As news emerged that student loan debt figures had risen more than ever, the options were severely reevaluated by people wanting to go to college. Most of the panic and doubt, however, stem from inadequate information.
Different sources have made it appear that student loans are a challenge to be faced when, in reality, they are the keys to success. Student loans are a form of installment loan that funds for college, covering tuition, fees, books, and living expenses, and other related costs.
Student loans are, like all types of loans, borrowed funds that you will repay, including any interest and fees involved with them. But student loan interest is sometimes paused or deferred, and you might be wondering that when it is, should you still make payments?
Exploring Student Loans
It’s relatively simple, but it needs to be reiterated: student loans are necessary because they are a way to get a higher education. Some think that college isn’t an essential step for success.
Some staunchly claim that a college degree is essential to find a career that is rewarding and enduring.

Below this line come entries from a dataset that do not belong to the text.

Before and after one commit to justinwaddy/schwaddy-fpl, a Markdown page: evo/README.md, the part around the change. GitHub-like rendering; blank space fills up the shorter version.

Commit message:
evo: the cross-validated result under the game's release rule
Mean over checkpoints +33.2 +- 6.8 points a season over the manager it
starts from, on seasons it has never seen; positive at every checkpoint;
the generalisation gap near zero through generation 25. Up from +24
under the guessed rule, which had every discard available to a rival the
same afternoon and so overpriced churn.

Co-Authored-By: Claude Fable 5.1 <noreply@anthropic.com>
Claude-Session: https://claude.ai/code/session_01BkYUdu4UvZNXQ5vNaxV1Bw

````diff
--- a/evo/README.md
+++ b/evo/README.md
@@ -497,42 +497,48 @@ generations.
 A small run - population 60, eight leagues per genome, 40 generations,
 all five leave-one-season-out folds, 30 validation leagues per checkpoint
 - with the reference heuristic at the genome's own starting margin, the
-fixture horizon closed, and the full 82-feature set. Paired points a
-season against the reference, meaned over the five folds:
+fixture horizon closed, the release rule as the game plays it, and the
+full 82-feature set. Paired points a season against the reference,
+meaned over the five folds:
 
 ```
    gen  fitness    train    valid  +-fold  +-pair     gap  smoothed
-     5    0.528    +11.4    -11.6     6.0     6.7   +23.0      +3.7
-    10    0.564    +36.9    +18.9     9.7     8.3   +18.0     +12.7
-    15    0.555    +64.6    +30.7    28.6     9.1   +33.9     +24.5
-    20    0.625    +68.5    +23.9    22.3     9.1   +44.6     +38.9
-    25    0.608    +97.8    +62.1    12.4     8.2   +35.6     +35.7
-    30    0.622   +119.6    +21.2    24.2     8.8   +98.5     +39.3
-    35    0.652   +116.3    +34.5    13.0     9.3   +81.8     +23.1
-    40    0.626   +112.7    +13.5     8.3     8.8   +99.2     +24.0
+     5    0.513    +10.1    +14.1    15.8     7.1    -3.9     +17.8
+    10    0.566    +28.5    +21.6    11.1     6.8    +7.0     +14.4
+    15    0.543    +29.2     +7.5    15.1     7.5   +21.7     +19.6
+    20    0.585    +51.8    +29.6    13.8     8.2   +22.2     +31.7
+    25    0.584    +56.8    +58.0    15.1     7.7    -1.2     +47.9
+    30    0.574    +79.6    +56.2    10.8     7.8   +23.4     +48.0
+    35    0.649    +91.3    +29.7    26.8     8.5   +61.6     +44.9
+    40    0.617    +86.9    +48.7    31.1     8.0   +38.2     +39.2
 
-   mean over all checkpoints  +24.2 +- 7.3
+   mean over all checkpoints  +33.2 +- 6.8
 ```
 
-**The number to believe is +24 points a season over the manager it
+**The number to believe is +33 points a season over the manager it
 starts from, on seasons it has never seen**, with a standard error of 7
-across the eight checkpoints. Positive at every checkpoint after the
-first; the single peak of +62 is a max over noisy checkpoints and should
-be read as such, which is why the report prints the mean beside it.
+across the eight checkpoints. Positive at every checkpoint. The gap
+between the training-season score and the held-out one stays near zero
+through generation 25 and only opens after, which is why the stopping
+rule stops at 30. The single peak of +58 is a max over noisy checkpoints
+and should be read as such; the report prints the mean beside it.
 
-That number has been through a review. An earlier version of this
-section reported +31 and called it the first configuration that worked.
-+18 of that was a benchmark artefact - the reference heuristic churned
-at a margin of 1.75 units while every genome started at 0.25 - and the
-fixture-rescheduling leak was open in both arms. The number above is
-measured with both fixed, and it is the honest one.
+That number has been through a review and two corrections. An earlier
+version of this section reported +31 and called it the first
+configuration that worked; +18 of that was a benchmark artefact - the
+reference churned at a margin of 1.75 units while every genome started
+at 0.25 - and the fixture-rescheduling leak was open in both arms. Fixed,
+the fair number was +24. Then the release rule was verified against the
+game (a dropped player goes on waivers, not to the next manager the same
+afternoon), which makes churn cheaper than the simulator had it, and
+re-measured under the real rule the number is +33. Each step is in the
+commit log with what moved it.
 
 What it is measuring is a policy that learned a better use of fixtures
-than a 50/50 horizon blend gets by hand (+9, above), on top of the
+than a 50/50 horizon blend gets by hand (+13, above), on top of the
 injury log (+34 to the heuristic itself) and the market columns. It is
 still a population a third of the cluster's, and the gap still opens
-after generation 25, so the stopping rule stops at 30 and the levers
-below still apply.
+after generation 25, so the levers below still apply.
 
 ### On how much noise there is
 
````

The reality is, it is a form of security to get a college education. When you complete your higher education, you guarantee that more career opportunities are available for you.
With college-level competence, as opposed to someone who has not completed their college degree, you are more eligible. More skills and knowledge contribute to a better-paying career that can help to offset student loan debt.
Student Loan Interest Deferment
You can have multiple federal loan options based on your financial need, and one of them is direct subsidized loans that are provided to undergraduate students based on economic condition.
The amount for which you qualify varies on your year in school and whether you are deemed financially autonomous from your parents. The government subsidizes these loans, ensuring interest does not accrue when you are in school or during deferment periods.
But when you graduate or drop below half-time status, it does begin to accrue. There are two essential things to remember when it comes to deferment and forbearance, though.
- In certain situations, during your period of deferment or forbearance, interest will accrue (except for certain forbearances, such as the one granted in the US as a consequence of the national emergency brought by COVID-19). This ensures that your balance will rise, and throughout the loan, you will pay more.
- If you’re seeking loan forgiveness, any deferment or forbearance period is not going to count toward your requirements for forgiveness. This means that once you resume repayment, you’ll stop making progress toward forgiveness.
Making Payments When Student Loan Interest Is Paused
You can suspend your payments temporarily if you are eligible for a deferment or forbearance. Try paying the interest that accumulates over the time if you choose to use a deferment or forbearance so that you can escape any of the implications.
Let’s say you have a $30,000 loan balance and a 6% interest rate. You are in forbearance for a year right after entering repayment; your loans will accrue $1,800 in interest. If the interest is not paid, it will be capitalized (added to your principal balance).
Since interest accrues on the principal balance, capitalization would result in more interest accruing over time than if the interest was paid. For most repayment schemes, it will also boost your monthly payment.
In this case, interest capitalization would raise your monthly payment by $20 a month if you were on the Standard Repayment Plan and increase the overall amount you would pay by around $600.
Before you seek deferment or forbearance, it may be worth trying another repayment option because of the effect on interest and eventual loan forgiveness. For instance, if you turn to an income-driven repayment plan, your payments could be more manageable. To find out whether another repayment plan may be the right choice for you, contact your loan servicer.